My car is buzzing with fruit flies. Why? Because I pressed my Grenache and Syrah, brought the cake home and tossed it in the driveway. Huh? Let me back up here. My luscious Grenache and my sensitive Syrah went through perfect fermentations. These “girls” are developing distinct personalities, btw. The Grenache is a fun, happy, slightly naughty girl …
While the Syrah is pensive, impatient, and prone to blue moods. Nevertheless, both girls did their job like champs and were ever-so-gently pressed. That is to say, separated from their skins, pulp and seeds in a hand-cranked basket press.
What is left after the fruit is pressed and the wine runs off, is a dense, “cake” of solids. Many wineries spread the cake out to dry in their gardens and driveways where it makes an attractive ground cover. But the flip side of bringing the cake home in my car is that the fruit flies hitched a ride. (Car detailing is on my list of things to do like getting a pedicure after all the fruit has been fermented and pressed!) Meanwhile, I’m terribly proud of the grape skins drying aromatically in my driveway. I feel like I’ve made a statement. Like wearing a badge of honor. I’m officially initiated into wine world.
Now my South Rhône girls are in secondary fermentation which transforms the green-apple tartness into a creamier, softer mouth-feel. Tomorrow I will rack the wines off their heavy lees. Meaning I will pump the wine out of its current holding tank, taking it off the sediment which may contribute undesirable flavors and aromas.
Then came the Barbera. She’s my ugly duckling. The grapes were not in great shape, covered in filth and mud with many damaged clusters and broken fruit. I was not a happy camper but nevertheless set to work recovering what I could. Barbera is a very acidic grape which is why it’s a good candidate for carbonic maceration. Carbonic maceration is a whole berry fermentation technique utilized by Georges Duboeuf in his famous Beaujolais. The first time I met Hugo D’Acosta (the artisanal wine pioneer of this region) I told him that I wanted to make a Beaujolais style young wine. Without hesitation he suggested Barbera.
I spent over eight hours, with the help of two local ladies, sorting and cleaning the fruit, choosing only the best clusters. This will be my signature Valley Girl Vin Nouveau. I’m as nervous as a new bride with this one. In one week I will take the plastic wrap off the tanks and see how she’s doing.
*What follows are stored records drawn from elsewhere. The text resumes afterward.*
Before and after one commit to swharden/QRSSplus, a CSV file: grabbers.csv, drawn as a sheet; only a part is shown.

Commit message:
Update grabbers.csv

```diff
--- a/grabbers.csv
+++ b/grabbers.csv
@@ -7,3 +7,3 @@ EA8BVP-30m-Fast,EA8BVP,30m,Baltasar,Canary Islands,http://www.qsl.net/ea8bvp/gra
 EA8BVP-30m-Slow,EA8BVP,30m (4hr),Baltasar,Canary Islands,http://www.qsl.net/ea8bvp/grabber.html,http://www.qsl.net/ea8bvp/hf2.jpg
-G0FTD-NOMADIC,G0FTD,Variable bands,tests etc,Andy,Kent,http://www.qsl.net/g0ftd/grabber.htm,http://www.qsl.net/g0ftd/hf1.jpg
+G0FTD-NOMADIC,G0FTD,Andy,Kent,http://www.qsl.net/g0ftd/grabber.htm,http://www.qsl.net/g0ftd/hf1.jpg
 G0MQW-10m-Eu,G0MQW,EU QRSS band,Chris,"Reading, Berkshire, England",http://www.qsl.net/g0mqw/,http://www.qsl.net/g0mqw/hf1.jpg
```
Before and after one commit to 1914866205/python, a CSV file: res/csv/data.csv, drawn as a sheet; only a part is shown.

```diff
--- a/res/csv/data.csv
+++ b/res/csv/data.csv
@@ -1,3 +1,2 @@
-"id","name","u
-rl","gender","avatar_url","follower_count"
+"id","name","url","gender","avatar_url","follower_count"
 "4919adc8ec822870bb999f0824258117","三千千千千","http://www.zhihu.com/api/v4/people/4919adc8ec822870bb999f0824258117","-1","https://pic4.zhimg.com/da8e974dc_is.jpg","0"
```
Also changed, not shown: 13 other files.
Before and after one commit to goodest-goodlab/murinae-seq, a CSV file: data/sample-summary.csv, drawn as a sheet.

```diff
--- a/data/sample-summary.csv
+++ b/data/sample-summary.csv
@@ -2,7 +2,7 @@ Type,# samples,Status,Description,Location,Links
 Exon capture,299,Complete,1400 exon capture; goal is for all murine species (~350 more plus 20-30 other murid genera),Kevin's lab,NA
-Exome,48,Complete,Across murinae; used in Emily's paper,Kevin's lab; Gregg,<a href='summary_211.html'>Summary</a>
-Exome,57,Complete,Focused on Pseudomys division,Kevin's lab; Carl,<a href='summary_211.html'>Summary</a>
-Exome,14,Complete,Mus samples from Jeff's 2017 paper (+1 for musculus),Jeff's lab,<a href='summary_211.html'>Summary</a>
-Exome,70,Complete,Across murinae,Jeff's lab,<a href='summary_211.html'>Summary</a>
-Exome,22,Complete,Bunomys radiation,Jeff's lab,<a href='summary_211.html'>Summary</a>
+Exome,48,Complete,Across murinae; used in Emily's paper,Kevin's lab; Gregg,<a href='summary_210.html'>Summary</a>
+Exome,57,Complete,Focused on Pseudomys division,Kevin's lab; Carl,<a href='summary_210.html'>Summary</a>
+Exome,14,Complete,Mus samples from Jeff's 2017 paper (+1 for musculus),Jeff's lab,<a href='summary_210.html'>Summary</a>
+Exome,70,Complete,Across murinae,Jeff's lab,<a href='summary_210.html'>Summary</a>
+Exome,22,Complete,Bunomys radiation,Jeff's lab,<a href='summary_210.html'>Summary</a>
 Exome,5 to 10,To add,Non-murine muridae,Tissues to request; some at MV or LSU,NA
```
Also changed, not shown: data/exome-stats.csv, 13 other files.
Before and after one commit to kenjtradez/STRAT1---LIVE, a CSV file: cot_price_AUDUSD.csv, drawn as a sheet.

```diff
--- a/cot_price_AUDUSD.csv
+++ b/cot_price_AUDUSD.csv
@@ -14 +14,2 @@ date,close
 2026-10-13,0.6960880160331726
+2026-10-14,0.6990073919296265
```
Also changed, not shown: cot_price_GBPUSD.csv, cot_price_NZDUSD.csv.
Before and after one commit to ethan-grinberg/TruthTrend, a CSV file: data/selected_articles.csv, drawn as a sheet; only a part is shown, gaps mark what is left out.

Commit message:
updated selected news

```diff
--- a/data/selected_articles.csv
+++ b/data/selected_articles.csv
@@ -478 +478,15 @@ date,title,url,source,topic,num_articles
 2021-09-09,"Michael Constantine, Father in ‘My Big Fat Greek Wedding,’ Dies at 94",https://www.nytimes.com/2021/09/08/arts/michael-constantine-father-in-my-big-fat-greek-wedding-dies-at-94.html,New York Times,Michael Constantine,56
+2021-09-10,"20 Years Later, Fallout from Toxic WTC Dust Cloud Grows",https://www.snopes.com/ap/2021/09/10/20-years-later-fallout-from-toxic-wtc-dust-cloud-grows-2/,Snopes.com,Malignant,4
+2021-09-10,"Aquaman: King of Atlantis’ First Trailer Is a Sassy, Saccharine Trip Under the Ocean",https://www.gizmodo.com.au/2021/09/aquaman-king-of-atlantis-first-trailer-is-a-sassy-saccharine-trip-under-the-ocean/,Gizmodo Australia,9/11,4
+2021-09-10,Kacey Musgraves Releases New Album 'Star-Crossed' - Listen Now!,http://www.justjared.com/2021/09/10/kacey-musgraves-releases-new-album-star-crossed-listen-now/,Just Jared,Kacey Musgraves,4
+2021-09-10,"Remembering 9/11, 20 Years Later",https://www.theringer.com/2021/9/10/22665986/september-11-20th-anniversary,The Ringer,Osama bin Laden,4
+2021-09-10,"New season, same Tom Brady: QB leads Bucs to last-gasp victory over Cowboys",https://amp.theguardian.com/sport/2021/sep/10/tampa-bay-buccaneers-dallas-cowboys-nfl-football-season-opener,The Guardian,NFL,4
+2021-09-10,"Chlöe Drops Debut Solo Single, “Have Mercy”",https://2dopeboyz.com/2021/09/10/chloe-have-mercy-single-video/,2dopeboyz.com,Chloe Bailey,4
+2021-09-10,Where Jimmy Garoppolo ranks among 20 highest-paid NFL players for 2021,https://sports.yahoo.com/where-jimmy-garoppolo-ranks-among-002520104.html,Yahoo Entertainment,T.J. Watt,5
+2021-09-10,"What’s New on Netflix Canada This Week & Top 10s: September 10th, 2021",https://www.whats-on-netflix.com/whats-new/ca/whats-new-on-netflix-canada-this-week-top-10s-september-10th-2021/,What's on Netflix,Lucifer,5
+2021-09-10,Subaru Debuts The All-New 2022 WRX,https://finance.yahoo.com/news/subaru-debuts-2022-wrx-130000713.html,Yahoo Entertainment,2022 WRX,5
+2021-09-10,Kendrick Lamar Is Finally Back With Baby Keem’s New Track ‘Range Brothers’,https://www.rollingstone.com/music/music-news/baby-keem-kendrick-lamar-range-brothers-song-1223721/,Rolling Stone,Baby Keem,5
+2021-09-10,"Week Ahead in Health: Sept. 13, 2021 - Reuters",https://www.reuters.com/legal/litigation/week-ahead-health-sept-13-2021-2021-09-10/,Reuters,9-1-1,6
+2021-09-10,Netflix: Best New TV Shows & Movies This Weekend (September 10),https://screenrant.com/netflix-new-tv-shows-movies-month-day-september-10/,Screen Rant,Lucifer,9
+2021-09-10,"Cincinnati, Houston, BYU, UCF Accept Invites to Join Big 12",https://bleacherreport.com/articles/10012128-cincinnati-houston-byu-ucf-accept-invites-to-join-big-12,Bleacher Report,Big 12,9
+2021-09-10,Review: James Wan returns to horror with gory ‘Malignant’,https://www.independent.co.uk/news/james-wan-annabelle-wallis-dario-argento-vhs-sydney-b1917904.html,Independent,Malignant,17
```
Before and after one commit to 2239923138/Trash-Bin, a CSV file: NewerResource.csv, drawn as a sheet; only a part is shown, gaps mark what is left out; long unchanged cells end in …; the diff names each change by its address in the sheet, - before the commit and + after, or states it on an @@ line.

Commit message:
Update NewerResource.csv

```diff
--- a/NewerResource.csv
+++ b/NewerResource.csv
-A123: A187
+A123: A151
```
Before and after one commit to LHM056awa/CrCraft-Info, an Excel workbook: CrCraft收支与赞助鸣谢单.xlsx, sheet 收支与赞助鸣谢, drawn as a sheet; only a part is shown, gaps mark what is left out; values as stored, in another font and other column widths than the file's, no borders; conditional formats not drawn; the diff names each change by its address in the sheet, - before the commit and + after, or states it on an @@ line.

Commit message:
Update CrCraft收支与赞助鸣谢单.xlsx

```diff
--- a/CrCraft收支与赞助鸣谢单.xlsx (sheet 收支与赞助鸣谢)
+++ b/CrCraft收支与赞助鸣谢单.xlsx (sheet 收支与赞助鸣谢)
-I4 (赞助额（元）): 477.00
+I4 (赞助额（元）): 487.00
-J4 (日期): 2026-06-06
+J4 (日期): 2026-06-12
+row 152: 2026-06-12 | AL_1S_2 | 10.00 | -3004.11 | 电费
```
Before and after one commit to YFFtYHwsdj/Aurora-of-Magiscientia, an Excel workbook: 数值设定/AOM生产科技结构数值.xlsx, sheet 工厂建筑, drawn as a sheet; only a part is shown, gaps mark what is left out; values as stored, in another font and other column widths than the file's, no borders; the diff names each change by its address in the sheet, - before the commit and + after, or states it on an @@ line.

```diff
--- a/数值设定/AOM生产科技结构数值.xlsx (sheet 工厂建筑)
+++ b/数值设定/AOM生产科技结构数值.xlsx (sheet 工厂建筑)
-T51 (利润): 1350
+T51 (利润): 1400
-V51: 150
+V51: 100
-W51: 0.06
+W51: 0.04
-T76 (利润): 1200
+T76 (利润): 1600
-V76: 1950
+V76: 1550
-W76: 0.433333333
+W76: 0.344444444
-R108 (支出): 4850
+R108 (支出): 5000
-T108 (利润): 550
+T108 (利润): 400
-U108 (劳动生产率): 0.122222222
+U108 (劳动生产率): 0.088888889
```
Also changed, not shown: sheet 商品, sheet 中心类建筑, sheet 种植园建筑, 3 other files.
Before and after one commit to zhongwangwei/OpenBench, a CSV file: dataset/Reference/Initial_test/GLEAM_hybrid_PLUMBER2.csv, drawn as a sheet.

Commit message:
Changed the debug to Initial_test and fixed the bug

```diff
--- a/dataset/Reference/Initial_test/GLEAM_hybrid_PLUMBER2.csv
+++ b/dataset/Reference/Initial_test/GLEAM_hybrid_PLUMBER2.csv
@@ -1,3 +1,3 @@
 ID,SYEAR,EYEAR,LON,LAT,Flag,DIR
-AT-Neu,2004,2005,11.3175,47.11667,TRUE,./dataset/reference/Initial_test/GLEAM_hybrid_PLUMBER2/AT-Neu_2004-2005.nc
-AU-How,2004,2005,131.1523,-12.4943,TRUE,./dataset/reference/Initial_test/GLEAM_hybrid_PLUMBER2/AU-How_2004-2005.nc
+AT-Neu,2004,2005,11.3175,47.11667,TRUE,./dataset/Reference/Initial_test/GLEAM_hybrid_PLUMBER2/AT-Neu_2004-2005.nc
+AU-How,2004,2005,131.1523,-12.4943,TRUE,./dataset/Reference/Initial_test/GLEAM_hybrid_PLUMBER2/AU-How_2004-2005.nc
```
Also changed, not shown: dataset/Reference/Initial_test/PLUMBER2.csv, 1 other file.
Now I’m back to the escuelita vinifying Cabernet Sauvignon with another student. Iker Turcott is a young, energetic, Mexican-born chef who’s worked in Valencia, Paris and Cancún. To his already impressive list of accomplishments he is now a winemaker! He also works in the tasting room at L.A. Cetto, the largest winery in the valley. After doing virtually everything by myself and learning on my feet with my first three wines, I have to say it is terrific to have a partner! Because of his schedule and my proximity to the escuelita I will be hovering over the Cabernet like a mother over a sick child, checking her temperature, cooling her when she gets too feverish, grooming …. (picking out the little green berries and stems). I think I’ve stretched this analogy about as far as it can go.
When I first spread those spent, fermented grape skins onto my driveway I felt like a former virgin displaying her wedding sheet the morning after for all the community to see. Now my neighbors know why I’ve been running around in pink rubber boots, hauling buckets in and out of my car and barreling around town with a wild look on my face. A virgin no more!